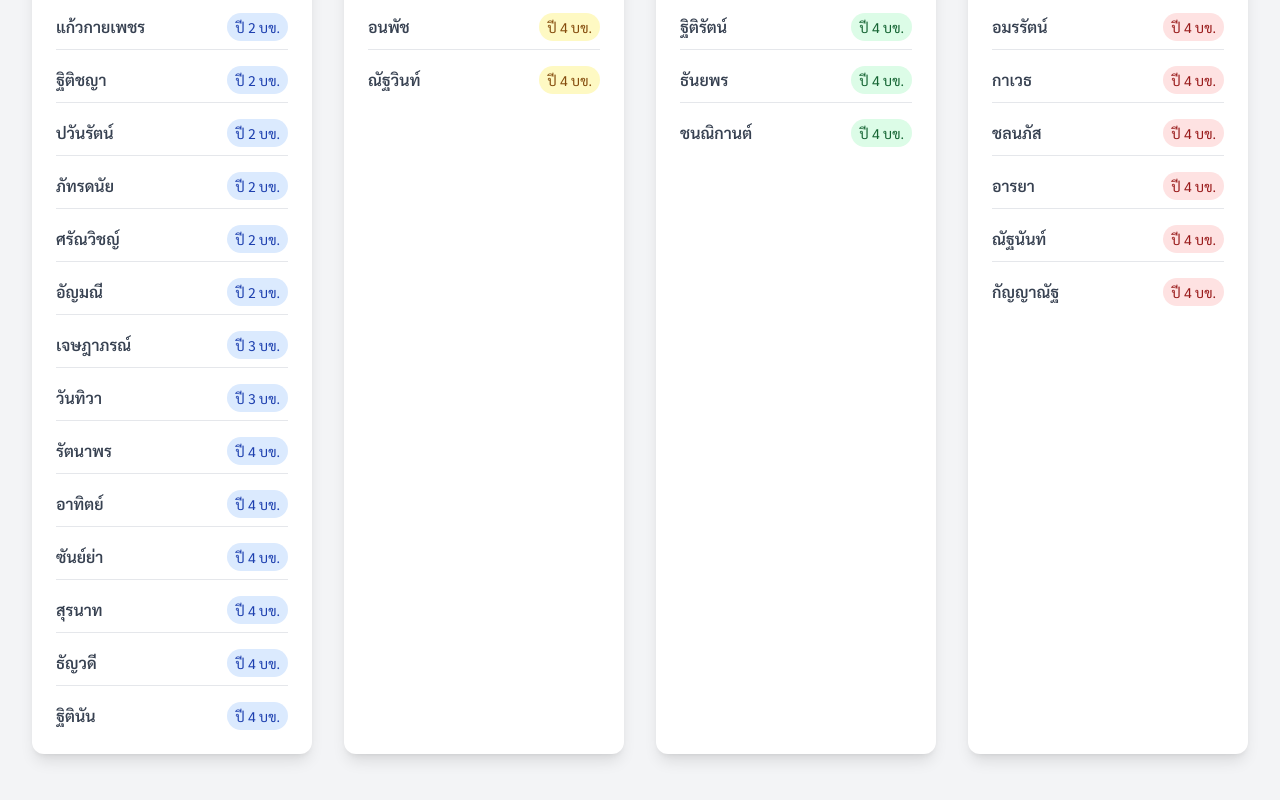
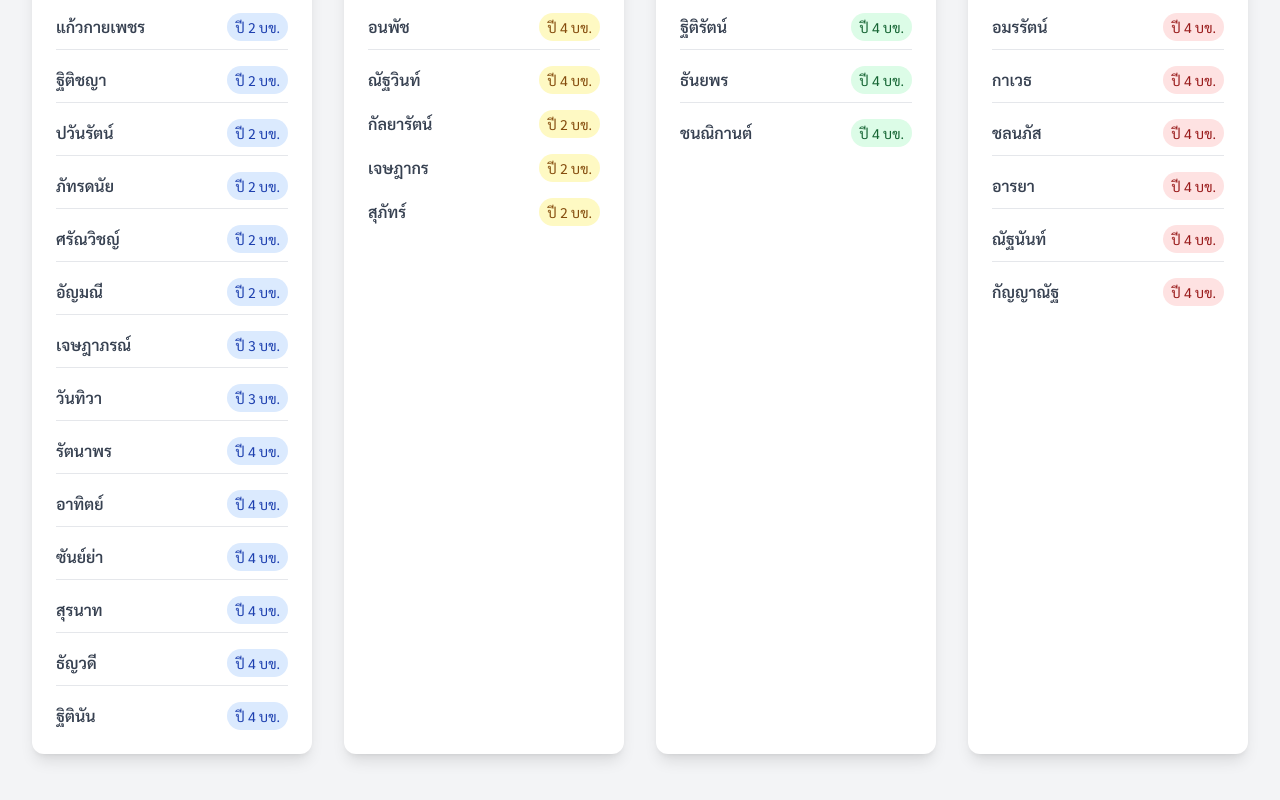
Before and after one commit to DamrongvudhiOnwimol/interactive-rice-seed-tech, a plain HTML site: page index4.html in a window 1280 px wide. Shown: the part 1800-2600 px from the top of the page. Drawn offline with nearby package versions, Linux system fonts and the light colour scheme.

Commit message:
Update_index4.html

```diff
--- a/index4.html
+++ b/index4.html
@@ -120,6 +120,9 @@
                     <li class="flex justify-between items-center border-b pb-2"><span class="font-semibold text-gray-700">เสาวลักษณ์</span><span class="text-sm bg-yellow-100 text-yellow-800 px-2 py-1 rounded-full">ปี 4 บข.</span></li>
                     <li class="flex justify-between items-center border-b pb-2"><span class="font-semibold text-gray-700">อนพัช</span><span class="text-sm bg-yellow-100 text-yellow-800 px-2 py-1 rounded-full">ปี 4 บข.</span></li>
                     <li class="flex justify-between items-center"><span class="font-semibold text-gray-700">ณัฐวินท์</span><span class="text-sm bg-yellow-100 text-yellow-800 px-2 py-1 rounded-full">ปี 4 บข.</span></li>
+                    <li class="flex justify-between items-center"><span class="font-semibold text-gray-700">กัลยารัตน์</span><span class="text-sm bg-yellow-100 text-yellow-800 px-2 py-1 rounded-full">ปี 2 บข.</span></li>
+                    <li class="flex justify-between items-center"><span class="font-semibold text-gray-700">เจษฎากร</span><span class="text-sm bg-yellow-100 text-yellow-800 px-2 py-1 rounded-full">ปี 2 บข.</span></li>
+                    <li class="flex justify-between items-center"><span class="font-semibold text-gray-700">สุภัทร์</span><span class="text-sm bg-yellow-100 text-yellow-800 px-2 py-1 rounded-full">ปี 2 บข.</span></li>
                 </ul>
             </div>
 
```
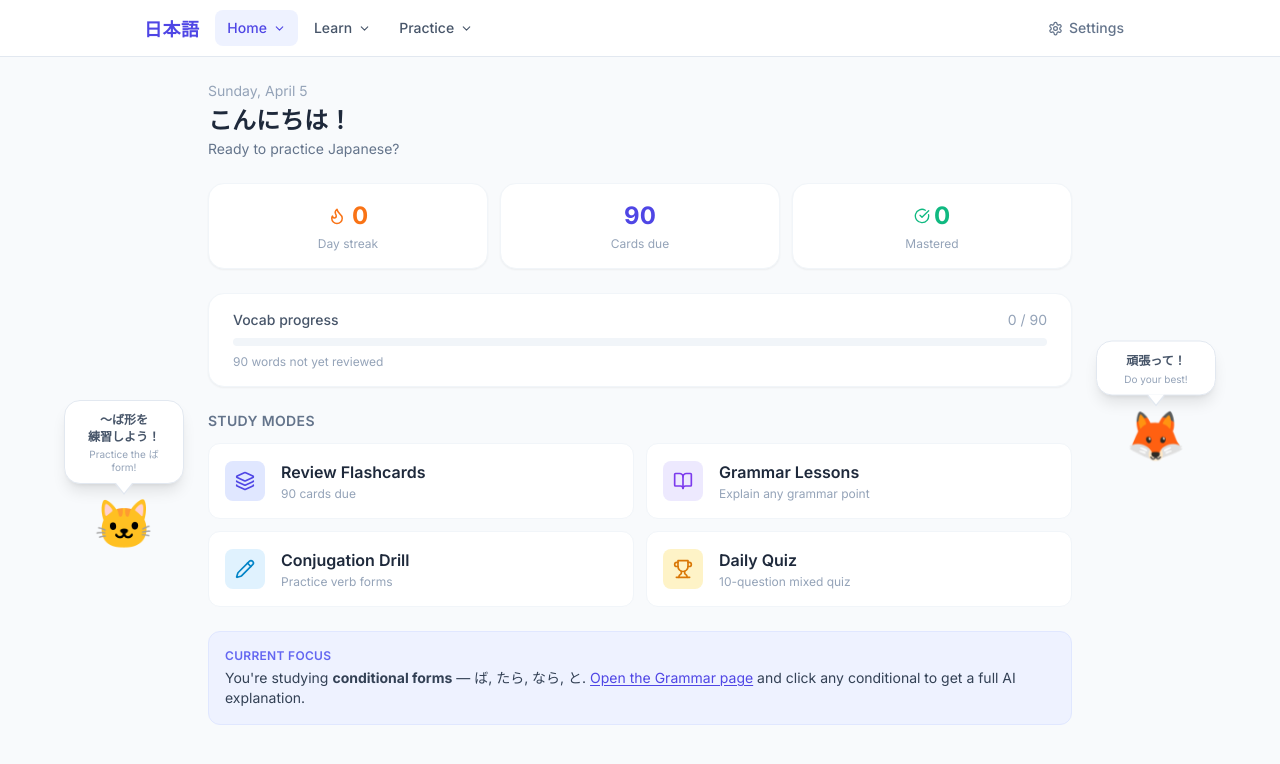
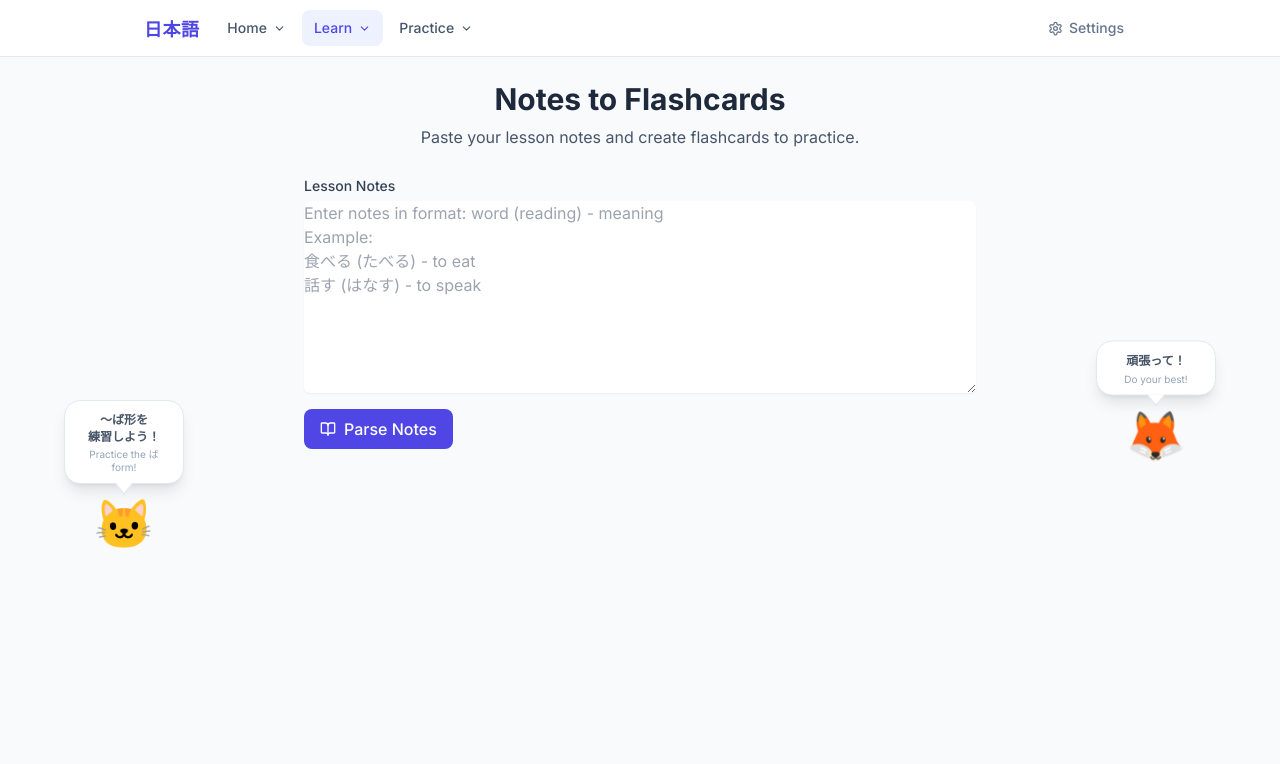
Before and after one commit to bridgerbenj-png/APP, a React (Vite) app in the folder frontend/: page /notes-to-flashcards in a window 1280 px wide. Before the commit this address led to /. Shown: the top 764 px of the page. Built offline with nearby package versions, Linux system fonts and the light colour scheme.

Commit message:
Add Notes to Flashcards page and integrate custom vocab into flashcards

```diff
--- a/frontend/src/App.jsx
+++ b/frontend/src/App.jsx
@@ -13,6 +13,7 @@ import WritingPractice from './pages/WritingPractice.jsx';
 import FloatingCharacters from './components/FloatingCharacters.jsx';
 import Chat from './pages/Chat.jsx';
 import WorkHistory from './pages/WorkHistory.jsx';
+import NotesToFlashcards from './pages/NotesToFlashcards.jsx';
 
 export default function App() {
   return (
@@ -32,6 +33,7 @@ export default function App() {
           <Route path="/listening" element={<Listening />} />
           <Route path="/speaking" element={<SpeakingPractice />} />
           <Route path="/writing" element={<WritingPractice />} />
+          <Route path="/notes-to-flashcards" element={<NotesToFlashcards />} />
           <Route path="/settings" element={<Settings />} />
           <Route path="*" element={<Navigate to="/" replace />} />
         </Routes>
--- a/frontend/src/components/NavBar.jsx
+++ b/frontend/src/components/NavBar.jsx
@@ -4,7 +4,7 @@ import {
   LayoutDashboard, Bot, History,
   MessageSquare, BookOpen, Layers, Pencil,
   Trophy, PenLine, Mic, Headphones,
-  Settings, ChevronDown, Menu, X,
+  Settings, ChevronDown, Menu, X, FileText,
 } from 'lucide-react';
 
 const GROUPS = [
@@ -25,6 +25,7 @@ const GROUPS = [
       { to: '/grammar',     icon: BookOpen,      label: 'Grammar' },
       { to: '/flashcards',  icon: Layers,        label: 'Flashcards' },
       { to: '/conjugation', icon: Pencil,        label: 'Conjugations' },
+      { to: '/notes-to-flashcards', icon: FileText, label: 'Notes to Flashcards' },
     ],
   },
   {
--- a/frontend/src/pages/Flashcards.jsx
+++ b/frontend/src/pages/Flashcards.jsx
@@ -21,13 +21,15 @@ const RATINGS = [
 
 export default function Flashcards() {
   const [vocabSRS, setVocabSRS] = useLocalStorage('vocabSRS', {});
+  const [customVocab] = useLocalStorage('customVocab', []);
   const [streak, setStreak]     = useLocalStorage('streak', { count: 0, lastStudied: null });
   const [flipped, setFlipped]   = useState(false);
   const [index, setIndex]       = useState(0);
   const [sessionDone, setSessionDone] = useState(false);
   const [sessionCount, setSessionCount] = useState(0);
 
-  const dueCards = vocabData.filter(v => isDue(vocabSRS[v.id]));
+  const allVocab = [...vocabData, ...customVocab];
+  const dueCards = allVocab.filter(v => isDue(vocabSRS[v.id]));
 
   useEffect(() => {
     setFlipped(false);
--- /dev/null
+++ b/frontend/src/pages/NotesToFlashcards.jsx
@@ -0,0 +1,104 @@
+import { useState } from 'react';
+import { Plus, BookOpen } from 'lucide-react';
+import { useLocalStorage } from '../hooks/useLocalStorage.js';
+
+const TYPES = ['noun', 'verb', 'i-adj', 'na-adj', 'expression'];
+
+export default function NotesToFlashcards() {
+  const [customVocab, setCustomVocab] = useLocalStorage('customVocab', []);
+  const [notes, setNotes] = useState('');
+  const [parsedItems, setParsedItems] = useState([]);
+
+  const parseNotes = () => {
+    const lines = notes.split('\n').filter(line => line.trim());
+    const items = lines.map(line => {
+      // Assume format: word (reading) - meaning
+      const match = line.match(/^(.+?)\s*\((.+?)\)\s*-\s*(.+)$/);
+      if (match) {
+        const [, word, reading, meaning] = match;
+        return { word: word.trim(), reading: reading.trim(), meaning: meaning.trim(), type: 'noun' }; // default type
+      }
+      return null;
+    }).filter(Boolean);
+    setParsedItems(items);
+  };
+
+  const addVocab = (item) => {
+    const newId = Math.max(...customVocab.map(v => v.id), 0) + 1;
+    const vocabItem = { ...item, id: newId, example: '' };
+    setCustomVocab(prev => [...prev, vocabItem]);
+    setParsedItems(prev => prev.filter(i => i !== item));
+  };
+
+  const removeParsed = (item) => {
+    setParsedItems(prev => prev.filter(i => i !== item));
+  };
+
+  return (
+    <div className="space-y-6 max-w-2xl mx-auto">
+      <div className="text-center">
+        <h1 className="text-3xl font-bold text-slate-800 mb-2">Notes to Flashcards</h1>
+        <p className="text-slate-600">Paste your lesson notes and create flashcards to practice.</p>
+      </div>
+
+      <div className="space-y-4">
+        <label className="block">
+          <span className="text-sm font-medium text-slate-700">Lesson Notes</span>
+          <textarea
+            value={notes}
+            onChange={(e) => setNotes(e.target.value)}
+            placeholder="Enter notes in format: word (reading) - meaning&#10;Example:&#10;食べる (たべる) - to eat&#10;話す (はなす) - to speak"
+            className="mt-1 block w-full rounded-md border-slate-300 shadow-sm focus:border-blue-500 focus:ring-blue-500"
+            rows={8}
+          />
+        </label>
+        <button onClick={parseNotes} className="btn-primary flex items-center gap-2">
+          <BookOpen size={16} /> Parse Notes
+        </button>
+      </div>
+
+      {parsedItems.length > 0 && (
+        <div className="space-y-4">
+          <h2 className="text-xl font-semibold text-slate-800">Parsed Vocabulary</h2>
+          <div className="space-y-2">
+            {parsedItems.map((item, index) => (
+              <div key={index} className="flex items-center justify-between p-4 bg-slate-50 rounded-lg">
+                <div>
+                  <span className="font-medium">{item.word}</span> ({item.reading}) - {item.meaning}
+                </div>
+                <div className="flex gap-2">
+                  <select
+                    value={item.type}
+                    onChange={(e) => setParsedItems(prev => prev.map((i, idx) => idx === index ? { ...i, type: e.target.value } : i))}
+                    className="rounded border-slate-300 text-sm"
+                  >
+                    {TYPES.map(type => <option key={type} value={type}>{type}</option>)}
+                  </select>
+                  <button onClick={() => addVocab(item)} className="btn-secondary text-sm">
+                    <Plus size={14} /> Add
+                  </button>
+                  <button onClick={() => removeParsed(item)} className="btn-secondary text-sm text-red-600">
+                    Remove
+                  </button>
+                </div>
+              </div>
+            ))}
+          </div>
+        </div>
+      )}
+
+      {customVocab.length > 0 && (
+        <div className="space-y-4">
+          <h2 className="text-xl font-semibold text-slate-800">Your Custom Vocabulary ({customVocab.length})</h2>
+          <div className="space-y-2">
+            {customVocab.map(item => (
+              <div key={item.id} className="p-4 bg-blue-50 rounded-lg">
+                <span className="font-medium">{item.word}</span> ({item.reading}) - {item.meaning} <span className="text-sm text-slate-500">({item.type})</span>
+              </div>
+            ))}
+          </div>
+        </div>
+      )}
+    </div>
+  );
+}
```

++++++

* **DIRECTIONS**
Search the data above for the word "onChange" and count the lines where it appears. Only the number should be given.

* **TASK RESPONSE**
2